A plover of the Americas, the American golden plover is a vagrant to New Zealand where it has been seen only in non-breeding plumage. It is separable from the more common Pacific golden plover in New Zealand only after close and careful observation. There are two accepted records, from Karikari Peninsula in January 1991, and Little Waihi and Maketu, Bay of Plenty, in January-February 2011.
The American golden plover is almost identical to the Pacific golden plover, but is slightly larger, longer-winged and with subtle plumage differences, including a bolder pale eyebrow. In breeding plumage it has the same combination of golden yellow-and-brown mottled upperparts of the Pacific golden plover and pure black underparts, but can have more extensive black on flanks and vent than the Pacific golden plover. In juvenile and non-breeding plumage it is virtually identical except it can have a more pronounced whitish eyebrow and present an overall greyer plumage than Pacific golden plover. Key characters to check are the relative length of the folded wing compared to the tail (wing 12-22 mm longer than tail in American golden plover, 0-9 mm longer in Pacific golden plover), how far the primaries project past the tertials in the folded wing (4-5 primary tips beyond tertials in American golden plover, 2-3 primary tips in Pacific golden plover), and how far the tertials reach in relation to the tail (tertials reach almost to the tail tip in Pacific golden plover, usually shorter than this in American golden plover).
Voice: Similar to Pacific golden plover.
Similar species: Pacific golden plover is the most common Pluvialis species to visit New Zealand and is difficult to separate from American golden plover (see above). The grey plover is larger and greyer than the “golden plovers” in all plumages, and has black ‘armpits’, a white rump, and a white partial wingbar all visible in flight.
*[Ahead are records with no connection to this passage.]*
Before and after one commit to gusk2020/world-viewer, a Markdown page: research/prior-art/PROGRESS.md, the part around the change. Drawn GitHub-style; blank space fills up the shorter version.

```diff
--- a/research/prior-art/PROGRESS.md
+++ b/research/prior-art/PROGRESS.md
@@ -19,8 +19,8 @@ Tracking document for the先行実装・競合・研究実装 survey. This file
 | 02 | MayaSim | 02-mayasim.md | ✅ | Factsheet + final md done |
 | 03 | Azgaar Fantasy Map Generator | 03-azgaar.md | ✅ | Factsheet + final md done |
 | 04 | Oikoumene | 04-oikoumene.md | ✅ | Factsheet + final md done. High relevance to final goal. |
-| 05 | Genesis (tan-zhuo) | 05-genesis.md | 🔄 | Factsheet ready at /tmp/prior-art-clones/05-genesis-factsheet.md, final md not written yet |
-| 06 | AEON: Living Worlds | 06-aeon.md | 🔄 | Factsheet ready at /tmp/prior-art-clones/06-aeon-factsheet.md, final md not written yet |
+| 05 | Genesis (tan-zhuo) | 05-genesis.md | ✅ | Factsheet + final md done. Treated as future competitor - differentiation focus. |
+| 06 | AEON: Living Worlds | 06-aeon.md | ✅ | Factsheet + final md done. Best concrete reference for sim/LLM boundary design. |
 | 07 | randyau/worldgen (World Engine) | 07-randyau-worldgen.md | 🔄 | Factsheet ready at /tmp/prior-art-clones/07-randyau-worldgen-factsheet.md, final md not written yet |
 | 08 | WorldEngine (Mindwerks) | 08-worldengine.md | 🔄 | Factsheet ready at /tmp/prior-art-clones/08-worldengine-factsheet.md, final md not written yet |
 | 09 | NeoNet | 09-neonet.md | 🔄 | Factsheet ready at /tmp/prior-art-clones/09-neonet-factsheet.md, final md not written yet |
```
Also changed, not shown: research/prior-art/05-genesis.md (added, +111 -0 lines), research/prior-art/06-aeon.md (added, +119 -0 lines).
Distribution and habitat
American golden plovers breed in the Nearctic from western Alaska east through northern Canada to Baffin Island. They leave the breeding grounds in August (adults preceding juveniles) and migrate largely via Hudson and James Bay, Gulf of Mexico and the Antilles to southern South America, arriving in September. The return migration begins in February in Argentina and continues to North American prairies in March-May and arriving at breeding grounds in May-June.
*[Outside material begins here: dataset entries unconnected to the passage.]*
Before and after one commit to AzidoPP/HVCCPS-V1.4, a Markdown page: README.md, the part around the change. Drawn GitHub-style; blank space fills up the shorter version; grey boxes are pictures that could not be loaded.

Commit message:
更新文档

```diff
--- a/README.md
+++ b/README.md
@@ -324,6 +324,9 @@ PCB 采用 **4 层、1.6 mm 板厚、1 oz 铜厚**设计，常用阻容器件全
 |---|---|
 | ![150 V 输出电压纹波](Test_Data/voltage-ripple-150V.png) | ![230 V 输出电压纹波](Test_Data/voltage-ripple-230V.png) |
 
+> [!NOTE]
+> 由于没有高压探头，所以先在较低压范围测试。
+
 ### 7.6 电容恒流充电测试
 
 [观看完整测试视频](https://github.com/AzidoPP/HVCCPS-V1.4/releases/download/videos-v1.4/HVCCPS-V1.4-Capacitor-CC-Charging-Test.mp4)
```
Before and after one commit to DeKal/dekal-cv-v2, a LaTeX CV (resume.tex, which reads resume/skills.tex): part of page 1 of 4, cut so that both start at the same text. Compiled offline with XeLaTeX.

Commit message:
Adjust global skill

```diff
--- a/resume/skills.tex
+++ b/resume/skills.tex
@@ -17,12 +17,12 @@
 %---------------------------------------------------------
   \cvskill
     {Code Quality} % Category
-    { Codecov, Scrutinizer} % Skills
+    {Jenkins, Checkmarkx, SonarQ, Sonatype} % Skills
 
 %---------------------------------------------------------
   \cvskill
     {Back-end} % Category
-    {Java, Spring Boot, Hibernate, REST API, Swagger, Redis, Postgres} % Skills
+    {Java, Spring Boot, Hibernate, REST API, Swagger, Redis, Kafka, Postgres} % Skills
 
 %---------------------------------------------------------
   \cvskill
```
Breeding habitat is tundra, whereas wintering habitat in South America is short-grassed fields, prairies, ploughed land, wetlands, sandflats and mudflats. In New Zealand birds have associated with Pacific golden plovers on short-turf pasture and/or saltmarsh and dunes on the edge of large tidal flats.
Common in the Americas, vagrant to New Zealand.
New Zealand records
The only accepted records are Karikari Peninsula, Northland (January 1991), and Kaituna/Little Waihi, Bay of Plenty (January-February 2011); probably also Farewell Spit (2 birds, November 1981), Pollen Island, Auckland (January 1989), and Ahuriri Estuary, Hawke’s Bay (March 2011).
In Alaska and Canada, American golden plovers breed on tundra with short vegetation and lichens. The nest is a scrape lined with moss, lichen and leaves; 3, or more often 4 eggs are laid.
Behaviour and ecology
In New Zealand birds have associated closely with Pacific golden plovers.
Diet not known from New Zealand, but likely to include similar invertebrate prey to that of birds in the Americas and probably also similar diet to varied invertebrate foods of Pacific golden plover in New Zealand.
Chandler, R. 2009. Shorebirds of the northern hemisphere. Christopher Helm, London.
Cramp, S.; Simmons, K.E.L. (eds) 1983. Handbook of the birds of Europe, the Middle East and North Africa;The birds of the western Palearctic. Vol. 3, waders to gulls. Oxford University Press, Oxford.
Guest, R. 1992. Rare bird reports in 1991. Notornis 39: 319-321.
Hayman, P.; Marchant, J.; Prater, A.J. 1986. Shorebirds; an identification guide to waders of the world. Christopher Helm, London.
Heather, B.D.; Robertson, H.A. 2005. The field guide to the birds of New Zealand. 2nd edition. Penguin: Rosedale, Auckland.
Marchant, S.; Higgins, P.J. (eds) 1993. Handbook of Australian, New Zealand and Antarctic birds. Vol. 2, raptors to lapwings. Oxford University Press, Melbourne.
Pierce, R.J. 2013 [updated 2015]. American golden plover. In Miskelly, C.M. (ed.) New Zealand Birds Online. www.nzbirdsonline.org.nz
American golden plover
- Breeding season
- Egg laying dates